== Work task ==
Check every line below for the string "later". Copy the ones that have it.

== Data ==
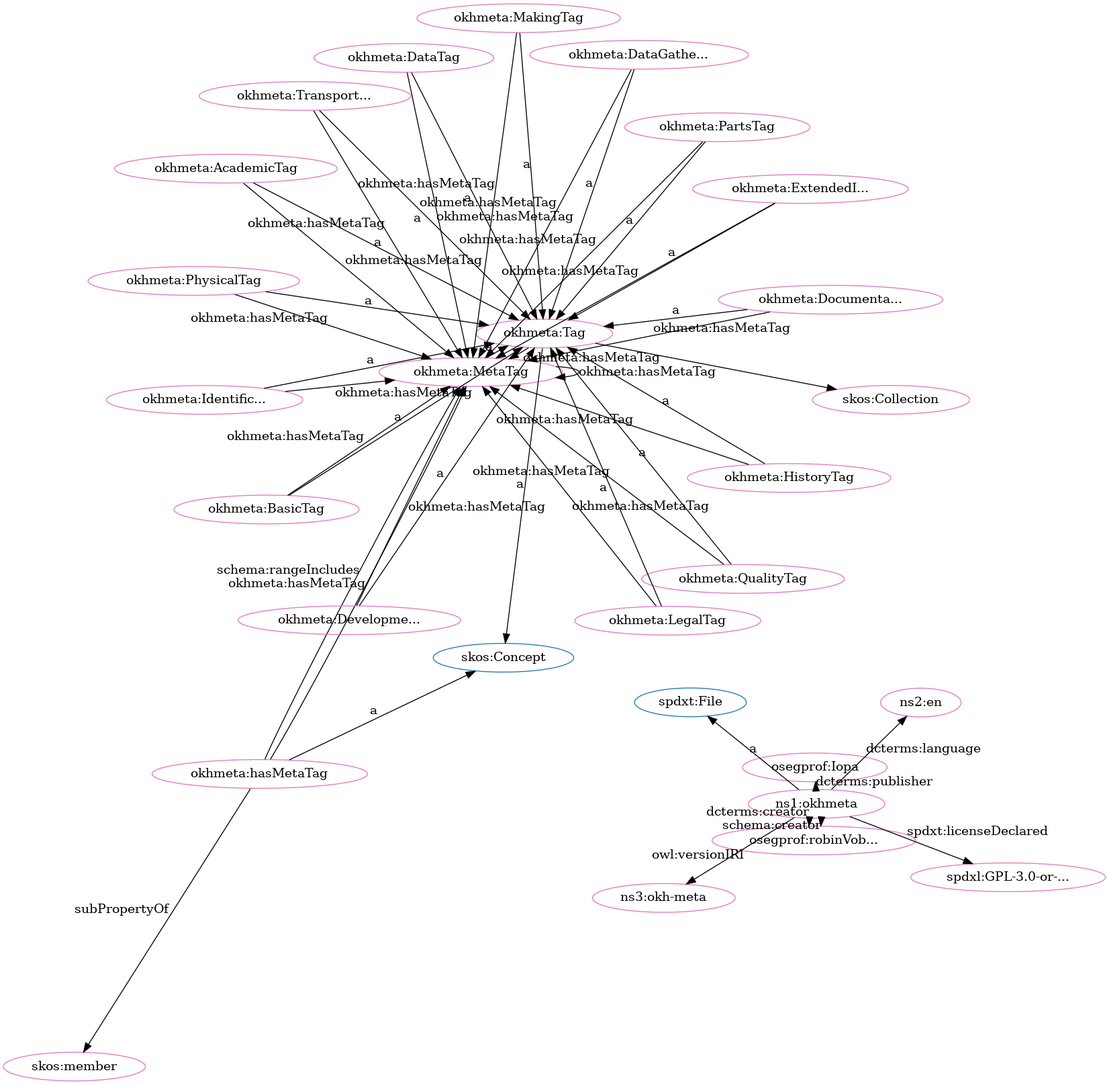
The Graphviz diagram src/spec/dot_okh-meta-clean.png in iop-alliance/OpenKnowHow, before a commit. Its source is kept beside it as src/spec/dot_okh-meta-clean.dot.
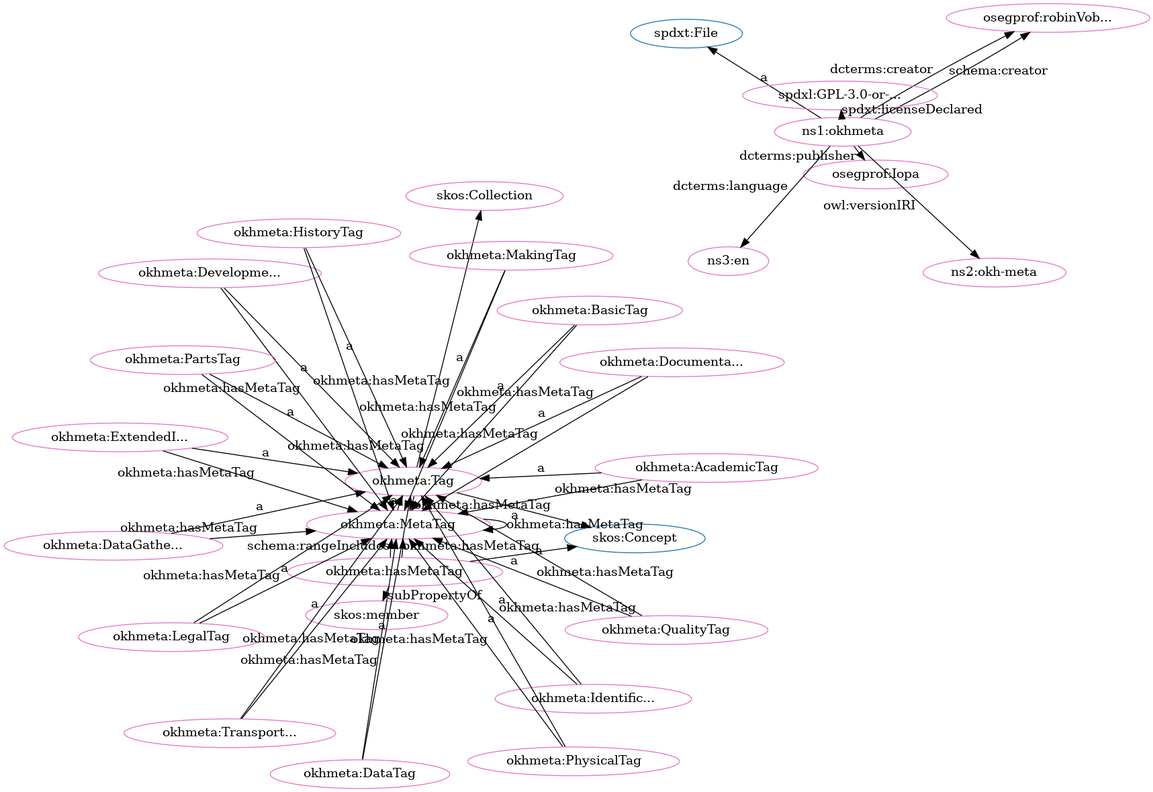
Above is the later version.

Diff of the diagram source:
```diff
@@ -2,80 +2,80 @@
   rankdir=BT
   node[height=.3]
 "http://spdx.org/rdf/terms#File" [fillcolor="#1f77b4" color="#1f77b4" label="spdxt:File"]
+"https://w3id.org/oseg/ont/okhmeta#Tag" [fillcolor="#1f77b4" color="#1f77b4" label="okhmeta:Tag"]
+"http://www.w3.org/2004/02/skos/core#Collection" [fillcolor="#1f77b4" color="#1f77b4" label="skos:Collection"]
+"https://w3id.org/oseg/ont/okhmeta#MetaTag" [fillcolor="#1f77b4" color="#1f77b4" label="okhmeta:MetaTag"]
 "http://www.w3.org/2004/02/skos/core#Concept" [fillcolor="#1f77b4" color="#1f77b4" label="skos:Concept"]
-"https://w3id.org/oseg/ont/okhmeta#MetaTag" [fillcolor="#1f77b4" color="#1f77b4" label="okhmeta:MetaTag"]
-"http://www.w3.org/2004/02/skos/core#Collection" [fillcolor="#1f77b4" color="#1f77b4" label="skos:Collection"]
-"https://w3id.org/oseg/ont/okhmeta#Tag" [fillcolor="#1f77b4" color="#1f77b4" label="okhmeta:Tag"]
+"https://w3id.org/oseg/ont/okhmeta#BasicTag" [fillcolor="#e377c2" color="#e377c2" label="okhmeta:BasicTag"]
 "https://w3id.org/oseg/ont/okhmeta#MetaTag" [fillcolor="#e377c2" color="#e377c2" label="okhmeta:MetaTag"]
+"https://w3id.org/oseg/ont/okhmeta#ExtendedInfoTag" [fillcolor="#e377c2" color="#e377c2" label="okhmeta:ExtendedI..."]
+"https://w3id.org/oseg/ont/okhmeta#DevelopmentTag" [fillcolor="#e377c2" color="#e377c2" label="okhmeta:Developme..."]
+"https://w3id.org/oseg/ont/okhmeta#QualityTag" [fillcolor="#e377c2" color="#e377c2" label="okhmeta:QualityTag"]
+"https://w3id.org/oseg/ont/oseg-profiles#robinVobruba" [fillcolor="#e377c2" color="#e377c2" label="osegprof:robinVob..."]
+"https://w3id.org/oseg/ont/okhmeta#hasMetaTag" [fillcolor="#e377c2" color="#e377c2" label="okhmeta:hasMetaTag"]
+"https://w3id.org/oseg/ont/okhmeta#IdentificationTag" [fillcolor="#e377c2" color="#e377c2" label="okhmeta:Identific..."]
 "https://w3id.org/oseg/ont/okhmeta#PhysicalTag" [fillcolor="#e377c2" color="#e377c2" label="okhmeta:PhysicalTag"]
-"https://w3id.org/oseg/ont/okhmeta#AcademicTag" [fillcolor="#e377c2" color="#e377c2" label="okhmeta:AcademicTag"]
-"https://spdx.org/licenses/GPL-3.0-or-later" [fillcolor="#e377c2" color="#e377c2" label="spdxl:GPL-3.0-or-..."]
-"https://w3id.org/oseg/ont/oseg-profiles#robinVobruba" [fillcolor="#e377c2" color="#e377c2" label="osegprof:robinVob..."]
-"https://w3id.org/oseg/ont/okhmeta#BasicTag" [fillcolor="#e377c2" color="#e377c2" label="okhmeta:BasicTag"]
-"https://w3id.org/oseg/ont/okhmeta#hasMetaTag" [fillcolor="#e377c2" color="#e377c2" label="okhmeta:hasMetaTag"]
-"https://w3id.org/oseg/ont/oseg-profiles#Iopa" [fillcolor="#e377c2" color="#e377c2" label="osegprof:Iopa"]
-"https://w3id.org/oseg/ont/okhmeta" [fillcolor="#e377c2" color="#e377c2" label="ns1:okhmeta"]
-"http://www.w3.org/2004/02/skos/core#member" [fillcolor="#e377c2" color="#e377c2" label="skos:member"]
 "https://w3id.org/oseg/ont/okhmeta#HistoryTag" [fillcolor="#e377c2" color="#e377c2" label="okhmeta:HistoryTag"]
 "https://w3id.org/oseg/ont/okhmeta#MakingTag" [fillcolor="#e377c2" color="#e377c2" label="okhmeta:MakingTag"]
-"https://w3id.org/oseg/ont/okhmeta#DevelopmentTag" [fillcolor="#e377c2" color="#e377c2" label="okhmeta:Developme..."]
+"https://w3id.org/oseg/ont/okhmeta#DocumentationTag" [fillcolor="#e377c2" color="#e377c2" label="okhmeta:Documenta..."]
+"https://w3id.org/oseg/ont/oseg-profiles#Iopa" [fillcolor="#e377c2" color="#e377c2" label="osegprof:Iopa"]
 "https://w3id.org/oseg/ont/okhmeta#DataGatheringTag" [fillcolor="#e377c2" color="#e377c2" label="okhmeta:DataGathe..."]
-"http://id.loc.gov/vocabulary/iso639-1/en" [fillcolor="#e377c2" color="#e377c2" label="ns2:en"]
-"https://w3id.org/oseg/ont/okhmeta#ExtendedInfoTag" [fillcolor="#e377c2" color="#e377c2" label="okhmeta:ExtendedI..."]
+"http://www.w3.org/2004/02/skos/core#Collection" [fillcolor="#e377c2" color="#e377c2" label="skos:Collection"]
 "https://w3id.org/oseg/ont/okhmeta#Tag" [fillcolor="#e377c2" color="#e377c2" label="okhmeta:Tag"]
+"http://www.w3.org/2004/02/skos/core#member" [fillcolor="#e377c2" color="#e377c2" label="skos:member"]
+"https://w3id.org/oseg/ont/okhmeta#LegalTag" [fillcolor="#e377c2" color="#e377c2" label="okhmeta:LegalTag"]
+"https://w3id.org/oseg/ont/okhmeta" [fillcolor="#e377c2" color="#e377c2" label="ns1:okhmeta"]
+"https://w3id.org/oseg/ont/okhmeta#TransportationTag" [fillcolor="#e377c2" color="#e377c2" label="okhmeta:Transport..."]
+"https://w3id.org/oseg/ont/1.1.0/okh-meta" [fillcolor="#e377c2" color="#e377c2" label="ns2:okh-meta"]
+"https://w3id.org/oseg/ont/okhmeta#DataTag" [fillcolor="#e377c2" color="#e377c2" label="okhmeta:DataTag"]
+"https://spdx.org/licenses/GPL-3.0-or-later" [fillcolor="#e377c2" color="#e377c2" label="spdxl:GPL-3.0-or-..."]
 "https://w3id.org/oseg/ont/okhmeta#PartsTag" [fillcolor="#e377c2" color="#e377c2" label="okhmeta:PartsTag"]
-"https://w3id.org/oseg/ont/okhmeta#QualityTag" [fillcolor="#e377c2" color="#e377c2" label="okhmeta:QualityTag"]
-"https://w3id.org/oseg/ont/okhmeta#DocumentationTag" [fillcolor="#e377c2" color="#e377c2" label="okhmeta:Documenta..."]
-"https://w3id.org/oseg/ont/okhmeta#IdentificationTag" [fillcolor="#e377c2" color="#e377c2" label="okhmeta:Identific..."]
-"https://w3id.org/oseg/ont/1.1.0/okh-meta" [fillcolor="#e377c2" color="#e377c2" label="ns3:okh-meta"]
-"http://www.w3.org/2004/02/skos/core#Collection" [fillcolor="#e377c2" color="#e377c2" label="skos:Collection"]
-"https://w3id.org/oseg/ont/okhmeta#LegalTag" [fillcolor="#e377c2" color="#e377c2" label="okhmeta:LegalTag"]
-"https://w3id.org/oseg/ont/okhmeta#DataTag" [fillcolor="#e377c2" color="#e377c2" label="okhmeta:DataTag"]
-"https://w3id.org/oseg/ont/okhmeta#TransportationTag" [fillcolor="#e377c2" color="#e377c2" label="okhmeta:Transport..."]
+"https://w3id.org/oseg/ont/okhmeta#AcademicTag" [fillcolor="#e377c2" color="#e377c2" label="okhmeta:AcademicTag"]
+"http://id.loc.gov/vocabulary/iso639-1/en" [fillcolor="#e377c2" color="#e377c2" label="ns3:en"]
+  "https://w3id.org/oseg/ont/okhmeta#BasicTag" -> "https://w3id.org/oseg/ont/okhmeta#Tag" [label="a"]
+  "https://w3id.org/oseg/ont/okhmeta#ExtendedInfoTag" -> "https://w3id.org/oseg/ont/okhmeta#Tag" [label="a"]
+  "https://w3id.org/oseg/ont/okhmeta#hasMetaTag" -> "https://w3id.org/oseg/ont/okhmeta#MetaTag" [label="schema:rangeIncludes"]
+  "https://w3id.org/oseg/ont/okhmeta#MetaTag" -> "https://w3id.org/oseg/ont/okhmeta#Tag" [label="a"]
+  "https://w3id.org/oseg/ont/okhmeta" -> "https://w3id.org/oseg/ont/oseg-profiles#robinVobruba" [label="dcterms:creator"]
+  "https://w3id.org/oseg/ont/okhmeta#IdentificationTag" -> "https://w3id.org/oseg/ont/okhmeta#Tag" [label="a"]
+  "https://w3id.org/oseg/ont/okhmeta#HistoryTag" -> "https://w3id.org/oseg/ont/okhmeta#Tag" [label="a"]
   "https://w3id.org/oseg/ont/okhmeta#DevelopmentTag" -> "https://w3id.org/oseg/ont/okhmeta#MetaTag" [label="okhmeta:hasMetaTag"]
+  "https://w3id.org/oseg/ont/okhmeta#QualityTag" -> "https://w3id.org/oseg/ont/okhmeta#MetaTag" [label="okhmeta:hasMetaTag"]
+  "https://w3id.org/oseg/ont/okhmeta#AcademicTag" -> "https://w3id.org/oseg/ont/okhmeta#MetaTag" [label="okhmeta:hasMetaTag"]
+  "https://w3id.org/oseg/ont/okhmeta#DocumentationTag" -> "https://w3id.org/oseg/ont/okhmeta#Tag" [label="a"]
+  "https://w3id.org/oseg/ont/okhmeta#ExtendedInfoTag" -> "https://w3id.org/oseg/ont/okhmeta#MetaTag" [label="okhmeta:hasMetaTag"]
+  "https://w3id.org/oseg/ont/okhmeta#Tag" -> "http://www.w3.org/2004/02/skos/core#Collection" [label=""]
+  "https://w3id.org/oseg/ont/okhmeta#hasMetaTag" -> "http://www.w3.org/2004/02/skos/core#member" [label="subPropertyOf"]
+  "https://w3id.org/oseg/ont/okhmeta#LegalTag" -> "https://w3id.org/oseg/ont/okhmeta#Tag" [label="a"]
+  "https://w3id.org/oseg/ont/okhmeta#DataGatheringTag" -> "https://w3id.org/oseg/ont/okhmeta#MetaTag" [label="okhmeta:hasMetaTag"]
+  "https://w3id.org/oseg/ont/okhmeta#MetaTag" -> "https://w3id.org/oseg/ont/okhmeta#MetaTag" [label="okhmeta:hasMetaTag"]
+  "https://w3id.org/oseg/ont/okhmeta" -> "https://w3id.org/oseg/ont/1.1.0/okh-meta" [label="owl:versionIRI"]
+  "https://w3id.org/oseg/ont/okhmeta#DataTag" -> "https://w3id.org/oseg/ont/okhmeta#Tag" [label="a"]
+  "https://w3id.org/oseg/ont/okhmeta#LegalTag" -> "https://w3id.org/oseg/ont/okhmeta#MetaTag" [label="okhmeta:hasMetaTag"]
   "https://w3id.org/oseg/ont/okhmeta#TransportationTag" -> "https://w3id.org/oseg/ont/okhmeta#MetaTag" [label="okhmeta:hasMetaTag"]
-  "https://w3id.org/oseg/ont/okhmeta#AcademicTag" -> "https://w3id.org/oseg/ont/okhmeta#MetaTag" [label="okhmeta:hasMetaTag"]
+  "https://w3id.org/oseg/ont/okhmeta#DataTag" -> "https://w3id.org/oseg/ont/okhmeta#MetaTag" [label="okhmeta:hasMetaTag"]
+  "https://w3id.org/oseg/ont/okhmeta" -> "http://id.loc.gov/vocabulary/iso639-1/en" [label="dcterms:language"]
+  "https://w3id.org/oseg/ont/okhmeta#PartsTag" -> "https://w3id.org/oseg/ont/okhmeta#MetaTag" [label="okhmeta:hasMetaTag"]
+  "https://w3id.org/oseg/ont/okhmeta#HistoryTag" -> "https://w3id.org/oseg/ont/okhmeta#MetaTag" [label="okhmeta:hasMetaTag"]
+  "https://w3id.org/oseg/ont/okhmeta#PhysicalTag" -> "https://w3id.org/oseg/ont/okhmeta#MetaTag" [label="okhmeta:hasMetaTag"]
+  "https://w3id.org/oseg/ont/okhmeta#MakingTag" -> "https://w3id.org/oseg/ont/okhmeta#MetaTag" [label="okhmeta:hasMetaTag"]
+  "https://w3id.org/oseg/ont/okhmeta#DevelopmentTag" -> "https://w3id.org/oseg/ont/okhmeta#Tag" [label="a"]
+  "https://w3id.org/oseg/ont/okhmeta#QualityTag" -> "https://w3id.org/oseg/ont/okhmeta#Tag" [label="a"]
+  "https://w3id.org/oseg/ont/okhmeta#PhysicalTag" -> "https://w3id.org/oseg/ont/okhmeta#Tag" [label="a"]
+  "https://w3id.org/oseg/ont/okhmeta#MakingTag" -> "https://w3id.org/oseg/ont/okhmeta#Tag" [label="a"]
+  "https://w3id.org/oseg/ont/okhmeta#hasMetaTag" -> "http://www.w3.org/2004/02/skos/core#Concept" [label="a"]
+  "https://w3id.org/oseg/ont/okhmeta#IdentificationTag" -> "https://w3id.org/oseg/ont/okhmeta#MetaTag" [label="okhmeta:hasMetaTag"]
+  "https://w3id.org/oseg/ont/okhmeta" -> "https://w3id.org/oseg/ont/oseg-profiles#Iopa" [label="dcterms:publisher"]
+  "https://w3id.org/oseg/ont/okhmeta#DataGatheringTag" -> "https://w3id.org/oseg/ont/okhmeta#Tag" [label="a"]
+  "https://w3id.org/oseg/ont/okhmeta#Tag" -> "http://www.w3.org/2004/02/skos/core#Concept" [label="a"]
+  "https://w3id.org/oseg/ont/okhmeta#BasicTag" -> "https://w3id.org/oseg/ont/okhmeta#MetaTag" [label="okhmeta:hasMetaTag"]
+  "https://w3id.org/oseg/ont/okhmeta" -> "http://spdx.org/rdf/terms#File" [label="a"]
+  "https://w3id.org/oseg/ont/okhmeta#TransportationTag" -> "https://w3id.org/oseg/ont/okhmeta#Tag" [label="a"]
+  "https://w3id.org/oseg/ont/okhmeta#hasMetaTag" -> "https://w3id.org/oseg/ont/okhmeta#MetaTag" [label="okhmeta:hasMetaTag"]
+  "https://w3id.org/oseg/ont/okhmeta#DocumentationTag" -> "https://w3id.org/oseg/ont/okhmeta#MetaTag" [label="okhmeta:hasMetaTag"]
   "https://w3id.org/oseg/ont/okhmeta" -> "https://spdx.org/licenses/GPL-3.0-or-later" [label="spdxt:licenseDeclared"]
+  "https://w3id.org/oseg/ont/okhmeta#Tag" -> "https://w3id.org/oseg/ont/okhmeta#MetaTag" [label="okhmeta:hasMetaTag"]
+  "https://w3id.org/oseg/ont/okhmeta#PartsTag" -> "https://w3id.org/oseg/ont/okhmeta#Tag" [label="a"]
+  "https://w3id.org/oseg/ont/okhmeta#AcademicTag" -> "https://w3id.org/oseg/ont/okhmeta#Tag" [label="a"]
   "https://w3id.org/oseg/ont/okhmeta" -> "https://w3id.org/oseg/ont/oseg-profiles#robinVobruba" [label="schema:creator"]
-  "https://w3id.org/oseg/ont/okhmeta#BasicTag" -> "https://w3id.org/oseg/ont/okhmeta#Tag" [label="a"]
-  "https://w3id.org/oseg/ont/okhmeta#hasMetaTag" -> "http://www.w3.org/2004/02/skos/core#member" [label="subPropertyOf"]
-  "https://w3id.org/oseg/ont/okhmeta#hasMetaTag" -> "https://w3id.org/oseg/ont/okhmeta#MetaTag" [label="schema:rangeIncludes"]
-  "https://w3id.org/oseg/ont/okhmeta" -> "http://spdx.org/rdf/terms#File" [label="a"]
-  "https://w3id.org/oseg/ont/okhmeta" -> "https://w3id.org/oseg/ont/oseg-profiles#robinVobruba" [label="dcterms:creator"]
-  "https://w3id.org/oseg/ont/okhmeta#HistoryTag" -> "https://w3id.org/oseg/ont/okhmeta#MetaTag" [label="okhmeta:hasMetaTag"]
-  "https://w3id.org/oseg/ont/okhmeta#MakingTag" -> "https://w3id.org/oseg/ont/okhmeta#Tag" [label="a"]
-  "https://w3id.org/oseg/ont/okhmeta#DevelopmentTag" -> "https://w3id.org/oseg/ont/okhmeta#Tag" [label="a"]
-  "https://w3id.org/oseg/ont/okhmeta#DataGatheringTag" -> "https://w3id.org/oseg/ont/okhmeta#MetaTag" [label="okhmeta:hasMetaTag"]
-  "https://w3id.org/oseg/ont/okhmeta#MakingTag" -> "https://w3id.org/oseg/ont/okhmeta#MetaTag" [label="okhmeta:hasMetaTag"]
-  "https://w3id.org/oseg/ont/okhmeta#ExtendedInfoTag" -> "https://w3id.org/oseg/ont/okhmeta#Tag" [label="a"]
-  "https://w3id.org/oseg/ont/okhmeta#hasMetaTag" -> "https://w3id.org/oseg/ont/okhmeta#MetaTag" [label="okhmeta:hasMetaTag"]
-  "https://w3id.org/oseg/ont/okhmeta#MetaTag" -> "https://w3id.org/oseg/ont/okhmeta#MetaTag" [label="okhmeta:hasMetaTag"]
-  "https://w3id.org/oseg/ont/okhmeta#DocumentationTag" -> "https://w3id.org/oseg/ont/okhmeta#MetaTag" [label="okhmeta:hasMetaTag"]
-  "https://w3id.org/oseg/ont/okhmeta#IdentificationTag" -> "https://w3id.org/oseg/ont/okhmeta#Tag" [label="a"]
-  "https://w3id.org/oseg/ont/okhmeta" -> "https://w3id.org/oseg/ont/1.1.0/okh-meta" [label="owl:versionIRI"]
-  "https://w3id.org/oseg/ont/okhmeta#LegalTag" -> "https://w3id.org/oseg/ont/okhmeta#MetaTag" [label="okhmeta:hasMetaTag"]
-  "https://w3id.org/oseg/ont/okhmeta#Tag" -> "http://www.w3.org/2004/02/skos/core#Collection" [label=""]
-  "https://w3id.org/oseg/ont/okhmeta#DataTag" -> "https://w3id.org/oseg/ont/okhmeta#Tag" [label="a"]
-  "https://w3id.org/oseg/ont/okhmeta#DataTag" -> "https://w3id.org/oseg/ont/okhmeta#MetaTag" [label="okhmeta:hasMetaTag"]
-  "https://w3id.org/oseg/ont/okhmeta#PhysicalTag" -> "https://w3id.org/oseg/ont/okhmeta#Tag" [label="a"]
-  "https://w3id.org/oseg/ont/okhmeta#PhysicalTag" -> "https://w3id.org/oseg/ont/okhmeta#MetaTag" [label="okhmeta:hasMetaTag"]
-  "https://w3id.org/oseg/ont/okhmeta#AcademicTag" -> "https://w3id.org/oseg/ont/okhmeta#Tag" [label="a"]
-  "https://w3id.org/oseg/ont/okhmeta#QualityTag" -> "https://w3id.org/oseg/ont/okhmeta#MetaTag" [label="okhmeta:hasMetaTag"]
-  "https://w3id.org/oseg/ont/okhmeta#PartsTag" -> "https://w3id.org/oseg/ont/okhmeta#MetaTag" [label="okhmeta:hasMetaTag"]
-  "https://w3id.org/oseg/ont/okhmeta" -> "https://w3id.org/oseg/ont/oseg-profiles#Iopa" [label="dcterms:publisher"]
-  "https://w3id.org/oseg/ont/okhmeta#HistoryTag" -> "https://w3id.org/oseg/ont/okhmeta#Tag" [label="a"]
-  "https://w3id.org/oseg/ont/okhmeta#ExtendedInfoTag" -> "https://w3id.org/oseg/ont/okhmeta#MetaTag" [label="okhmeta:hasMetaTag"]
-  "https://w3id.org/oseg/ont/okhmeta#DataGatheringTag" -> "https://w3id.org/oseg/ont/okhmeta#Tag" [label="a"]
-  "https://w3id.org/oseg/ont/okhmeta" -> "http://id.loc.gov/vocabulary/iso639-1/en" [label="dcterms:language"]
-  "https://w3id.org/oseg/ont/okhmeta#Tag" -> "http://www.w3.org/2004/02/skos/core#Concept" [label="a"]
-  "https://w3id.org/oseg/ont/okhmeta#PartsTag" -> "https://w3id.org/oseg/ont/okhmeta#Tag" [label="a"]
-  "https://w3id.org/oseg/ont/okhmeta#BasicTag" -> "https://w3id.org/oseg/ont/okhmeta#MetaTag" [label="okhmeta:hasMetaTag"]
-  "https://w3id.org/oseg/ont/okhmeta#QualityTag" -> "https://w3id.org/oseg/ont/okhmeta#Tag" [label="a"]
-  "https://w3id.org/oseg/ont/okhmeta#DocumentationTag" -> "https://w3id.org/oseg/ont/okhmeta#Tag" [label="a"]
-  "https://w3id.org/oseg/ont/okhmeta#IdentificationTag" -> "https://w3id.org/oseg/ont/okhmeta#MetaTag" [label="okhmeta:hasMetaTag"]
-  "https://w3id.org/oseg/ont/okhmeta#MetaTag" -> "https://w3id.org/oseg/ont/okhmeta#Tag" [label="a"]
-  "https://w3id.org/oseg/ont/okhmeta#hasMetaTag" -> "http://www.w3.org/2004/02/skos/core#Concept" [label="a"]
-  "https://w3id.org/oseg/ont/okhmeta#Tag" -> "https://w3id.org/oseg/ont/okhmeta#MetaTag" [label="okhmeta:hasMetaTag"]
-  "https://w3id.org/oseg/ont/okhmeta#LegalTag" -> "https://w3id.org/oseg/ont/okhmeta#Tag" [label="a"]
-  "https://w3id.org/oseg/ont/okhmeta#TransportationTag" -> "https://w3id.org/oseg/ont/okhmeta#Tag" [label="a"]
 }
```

== Written answer ==
Above is the later version.
-"https://spdx.org/licenses/GPL-3.0-or-later" [fillcolor="#e377c2" color="#e377c2" label="spdxl:GPL-3.0-or-..."]
+"https://spdx.org/licenses/GPL-3.0-or-later" [fillcolor="#e377c2" color="#e377c2" label="spdxl:GPL-3.0-or-..."]
   "https://w3id.org/oseg/ont/okhmeta" -> "https://spdx.org/licenses/GPL-3.0-or-later" [label="spdxt:licenseDeclared"]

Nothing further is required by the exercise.